The government approved the Georgia 2020 Socio-economic Development Strategy in June 2014. The main objective of the strategy is to achieve faster, inclusive and sustainable growth by maintaining a stable macroeconomic environment and strengthening human capital – health, education and social safety nets. The strategy also aims to improve private sector competitiveness by building on past successes and further enhancing the investment climate, especially for SMEs. The government is expected to formulate a specific action plan to achieve long-term development objectives.
New amendments to the law on free trade and competition were adopted in March 2014. This law was developed as part of the anti-monopoly reform and aims to strengthen the institutional framework for promoting free trade and competition. The government also issued a decree to set up a competition agency. In addition, the law on food safety underwent amendments, which were approved by parliament in April 2014.
Reforms in the agricultural sector have been passed.

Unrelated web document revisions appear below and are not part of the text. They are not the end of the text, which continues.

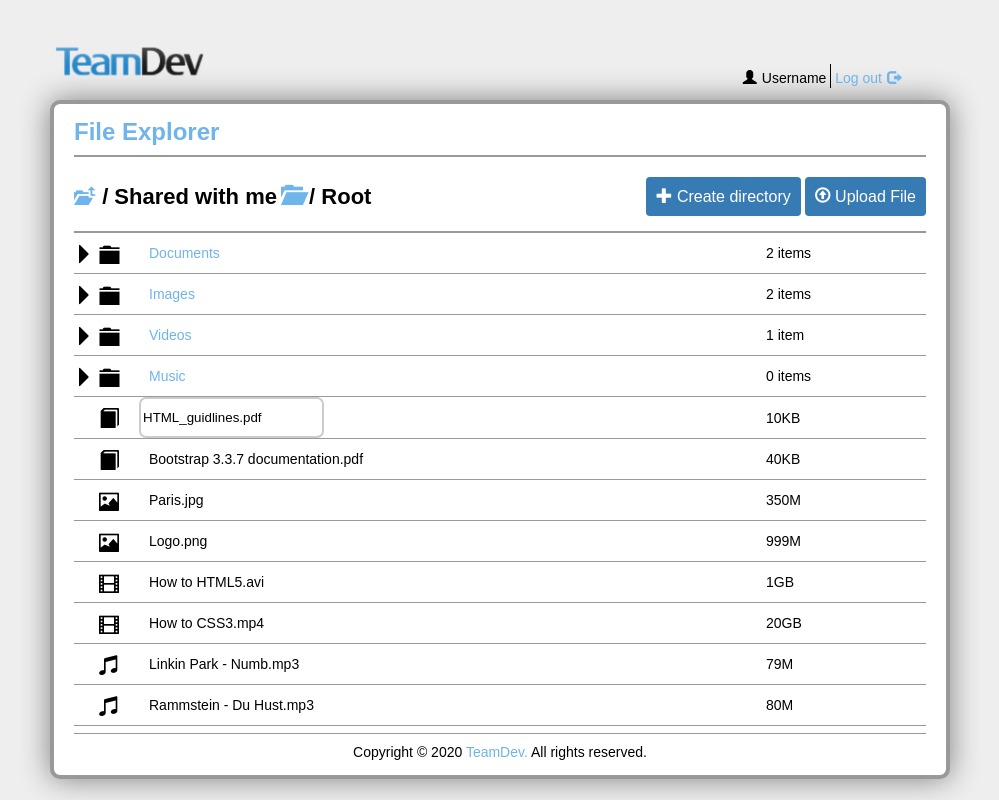
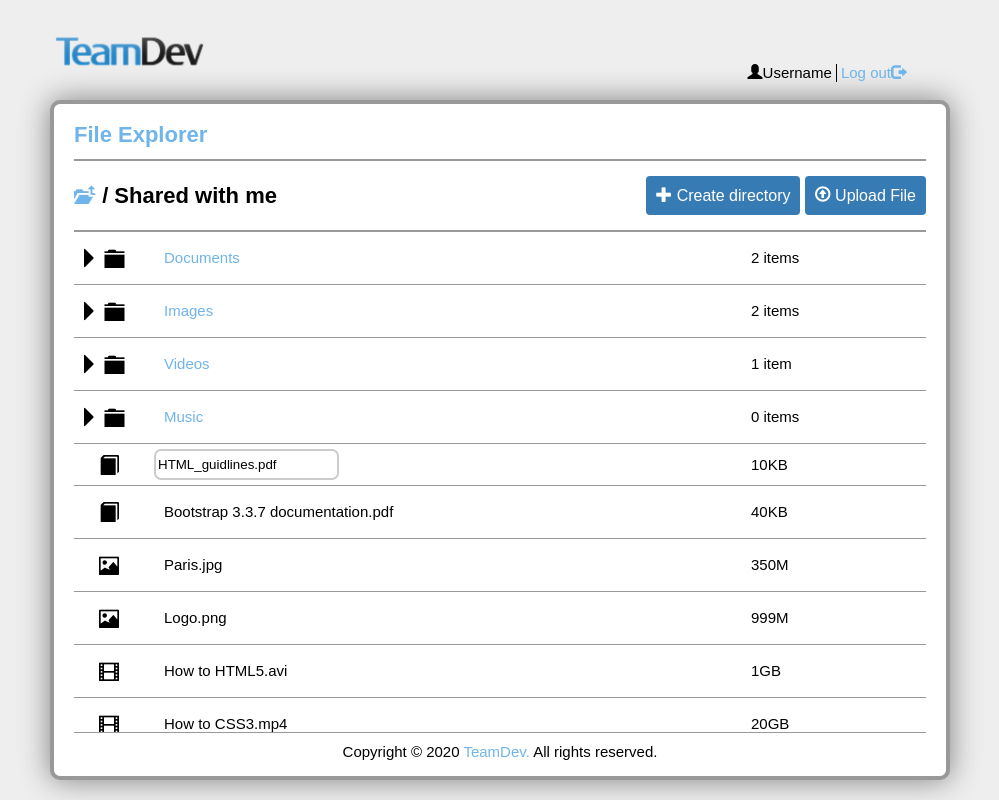
Before and after one commit to OleksiiDoroshenko/FileHub, a plain HTML site: page src/markup/file-explorer-inner.html in a window 1280 px wide. Shown: the whole page, without its empty margins (140-1139 px from the left). Drawn offline with Linux system fonts and the light colour scheme.

Commit message:
Provide fixes for markup

```diff
--- a/src/markup/css/style.css
+++ b/src/markup/css/style.css
@@ -1,5 +1,5 @@
 body {
-    font: 14px/16px Arial, Helvetica, sans-serif;
+    font: 15px/18px Arial, Helvetica, sans-serif;
     color: #000;
     background: #eee;
     min-width: 800px;
@@ -22,26 +22,23 @@ a:hover {
 }
 
 /*Header properties*/
+.header {
+    border-bottom: 2px solid #999;
+    margin-bottom: 15px;
+    padding-bottom: 15px;
+}
+
 .header h1 {
-    font-size: 24px;
+    padding-top: 2px;
+    font-size: 22px;
     font-weight: bold;
 }
 
-.outer-menu .user-icon {
+.user-icon {
     font-size: 26px;
     position: absolute;
     right: 20px;
-    top: 10px;
-}
-
-.header {
-    border-bottom: 2px solid #999;
-    margin-bottom: 20px;
-    padding-bottom: 15px;
-}
-
-.outer-menu i {
-    padding: 5px;
+    top: 15px;
 }
 
 /*Content properties*/
@@ -58,7 +55,7 @@ a:hover {
 }
 
 .login-box {
-    width: 530px;
+    width: 510px;
 }
 
 .row-fields {
@@ -69,23 +66,22 @@ a:hover {
 .row-label {
     float: left;
     width: 30%;
-    margin-top: 15px;
-    font-size: 16px;
+    margin-top: 10px;
 }
 
 .input {
     border: 2px solid #ccc;
     border-radius: 7px;
-    height: 35px;
-}
-
-.input::placeholder {
-    padding-left: 10px;
+    height: 25px;
 }
 
 .row-fields .input {
     width: 100%;
     margin-bottom: 5px;
+}
+
+.input::placeholder {
+    padding-left: 10px;
 }
 
 .input:focus {
@@ -95,6 +91,7 @@ a:hover {
 .warning {
     color: #ff0000;
     width: 100%;
+    font-size: 13px;
     margin-bottom: 15px;
 }
 
@@ -109,7 +106,11 @@ a:hover {
     padding: 10px;
 }
 
-.header:after, .row:after {
+.btn:hover {
+    background-color: #023561;
+}
+
+.header:after, .row:after, .path-manager:after {
     display: block;
     clear: both;
     content: "";
@@ -121,8 +122,14 @@ a:hover {
 
 .logo {
     position: absolute;
-    top: -70px;
+    top: -80px;
     left: 0;
+}
+
+.user-menu {
+    position: absolute;
+    right: 40px;
+    top: -40px;
 }
 
 .user-menu li {
@@ -135,12 +142,6 @@ a:hover {
     border: 0;
 }
 
-.user-menu {
-    position: absolute;
-    right: 40px;
-    top: -40px;
-}
-
 .path-manager {
     border-bottom: 2px solid #999;
     padding-bottom: 15px;
@@ -151,9 +152,6 @@ a:hover {
     font-size: 22px;
     font-weight: bold;
     margin-top: 5px;
-}
-
-.current-position-menu {
     float: left;
 }
 
@@ -161,13 +159,21 @@ a:hover {
     float: right;
 }
 
-.path-manager:after {
-    display: block;
-    clear: both;
-    content: "";
+.file-container {
+    height: 500px;
+    overflow-y: scroll;
 }
 
-.cell-name .cell-name-text {
+.table {
+    width: 100%;
+    table-layout: fixed;
+}
+
+.table tr td {
+    padding: 5px 5px;
+}
+
+.table .cell-name .cell-name-text {
     display: block;
     white-space: nowrap;
     text-overflow: ellipsis;
@@ -187,15 +193,15 @@ a:hover {
     padding-left: 25px;
 }
 
-.cell-size {
+.table .cell-size {
     width: 100px;
 }
 
-.cell-actions {
+.table .cell-actions {
     width: 60px;
 }
 
-.cell-actions i {
+.table .cell-actions i {
     opacity: 0;
 }
 
@@ -211,30 +217,20 @@ a:hover {
     color: #cf2030;
 }
 
-.table {
-    width: 100%;
-    table-layout: fixed;
-}
-
-.file-container {
-    height: 500px;
-    overflow-y: scroll;
-}
-
-.content .table tr {
+.table tr {
     border-bottom: 1px solid #999;
 }
 
-.content .table td {
+.table td {
     vertical-align: middle;
 }
 
-.content .table tr:hover {
+.table tr:hover {
     background: #f4f4f4;
     transition: 0.5s;
 }
 
-.content .table tr:hover .cell-actions i {
+.table tr:hover .cell-actions i {
     opacity: 1;
     transition: 0.5s;
 }
--- a/src/markup/file-explorer-inner.html
+++ b/src/markup/file-explorer-inner.html
@@ -10,15 +10,13 @@
 </head>
 <body>
 <div class="application-box">
-    <div class="outer-menu">
         <img class="logo" alt="logo" src="images/teamdev.png" width="150">
         <ul class="user-menu">
             <li><i class="glyphicon glyphicon-user"></i>Username</li>
             <li><a href="#" title="Log out">Log out<i class="glyphicon glyphicon-log-out"></i></a></li>
         </ul>
-    </div>
     <header class="header">
-        <h1><a href="file-explorer-index.html"> File Explorer</a></h1>
+        <h1><a title="Root page" href="file-explorer-index.html">File Explorer</a></h1>
     </header>
     <!-------------CONTENT--------------->
     <form class="content">
@@ -31,21 +29,15 @@
                 </p>
             </div>
             <div class="button-menu">
-                <button onclick="addDirectory(); return false;" class="btn">
+                <button title="Create Directory" onclick="addDirectory(); return false;" class="btn">
                     <i class="glyphicon glyphicon-plus"></i>
                     Create directory
                 </button>
-                <button onclick="uploadFile()" class="btn">
+                <button title="Upload File" onclick="uploadFile()" class="btn">
                     <i class="glyphicon glyphicon-upload"></i>
                     Upload File
                 </button>
                 <input type="file" class="upload-file">
-            </div>
-            <div class="current-position-menu">
-                <p>
-                    <a href="#"><i class="glyphicon glyphicon-folder-open"></i></a>
-                    /
-                    Root</p>
             </div>
         </div>
         <div class="file-container">
@@ -57,7 +49,9 @@
                         <i class="glyphicon glyphicon-folder-close"></i>
                     </td>
                     <td class="cell-name">
-                        <span class="cell-name-text"><a href="#">Documents</a></span>
+                        <span class="cell-name-text">
+                            <a title="Documents directory" href="#">Documents</a>
+                        </span>
                     </td>
                     <td class="cell-size">2 items</td>
                     <td class="cell-actions">
@@ -71,7 +65,9 @@
                         <i class="glyphicon glyphicon-folder-close"></i>
                     </td>
                     <td class="cell-name">
-                        <span class="cell-name-text"><a href="#">Images</a></span>
+                        <span class="cell-name-text">
+                            <a title="Images directory" href="#">Images</a>
+                        </span>
                     </td>
                     <td class="cell-size">2 items</td>
                     <td class="cell-actions">
@@ -85,7 +81,9 @@
                         <i class="glyphicon glyphicon-folder-close"></i>
                     </td>
                     <td class="cell-name">
-                        <span class="cell-name-text"><a href="#">Videos</a></span>
+                        <span class="cell-name-text">
+                            <a title="Videos directory" href="#">Videos</a>
+                        </span>
                     </td>
                     <td class="cell-size">1 item</td>
                     <td class="cell-actions">
@@ -99,7 +97,9 @@
                         <i class="glyphicon glyphicon-folder-close"></i>
                     </td>
                     <td class="cell-name">
-                        <span class="cell-name-text"><a href="#">Music</a></span>
+                        <span class="cell-name-text">
+                            <a title="Music directory" href="#">Music</a>
+                        </span>
                     </td>
                     <td class="cell-size">0 items</td>
                     <td class="cell-actions">
@@ -249,7 +249,8 @@
     <footer class="footer">
         <p>
             Copyright &copy 2020
-            <a class="copyright-link" target="_blank" href="https://www.teamdev.com/">TeamDev.</a>
+            <a class="copyright-link" title="TeamDev main site" target="_blank"
+               href="https://www.teamdev.com/">TeamDev.</a>
             All rights reserved.
         </p>
     </footer>
```
Also changed, not shown: src/markup/authentication.html (+1 -1 lines), src/markup/file-explorer-index.html (+16 -9 lines), src/markup/registration.html (+1 -1 lines).
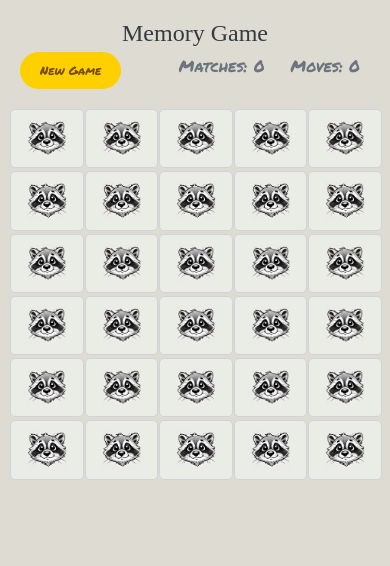
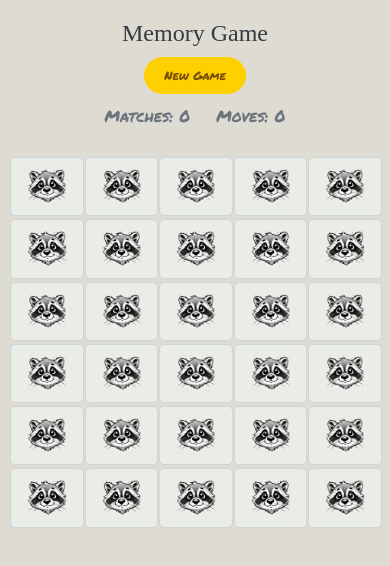
Before and after one commit to amittzr/Memory-Game, a plain HTML site: page index.html in a window 390 px wide. Drawn offline with Linux system fonts and the light colour scheme; a web font is replaced by a local one.

Commit message:
Add files via upload
back to columns and add margin

```diff
--- a/styles.css
+++ b/styles.css
@@ -169,7 +169,8 @@ body {
         font-size: 1.5rem; /* Further reduce font size */
     }
     .header {
-        flex-direction: row; /* Stack the header elements vertically */
+        margin-top: 10px;
+        flex-direction: column; /* Stack the header elements vertically */
         align-items: center;
         /* justify-content: space-between; */
     }
```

In July 2014 the President signed amendments to the law on ownership of agricultural land. Pursuant to the law, agricultural land in Georgia can no longer be acquired by a foreigner, a legal entity registered abroad or a legal entity incorporated by a foreigner in Georgia. This moratorium will remain in effect until 31 December 2014. Meanwhile, the government of Georgia is developing a policy on the ownership of agricultural land.
Further efforts have been made to promote local currency lending and to reduce dollarisation. Parliament approved changes to the tax legislation in late December 2013. Under the new laws, the tax treatment of lari non-sovereign bonds, such as the EBRD’s first issue of lari bonds in March 2014, will be the same as the tax treatment for public debt.
The electricity regulatory authority approved the new Transmission Grid Code in April 2014. The document detailing the grid code fully meets EU requirements. The development of these codes is part of the government’s commitment to a broader set of sector reforms within the Georgian Electricity Market Model 2015. In addition, the Ministry of Energy amended the Electricity Market Rules in January 2014 to enable the adoption of the grid code by the electricity regulatory authority, and to give new hydropower and renewable energy projects priority access to the transmission grid.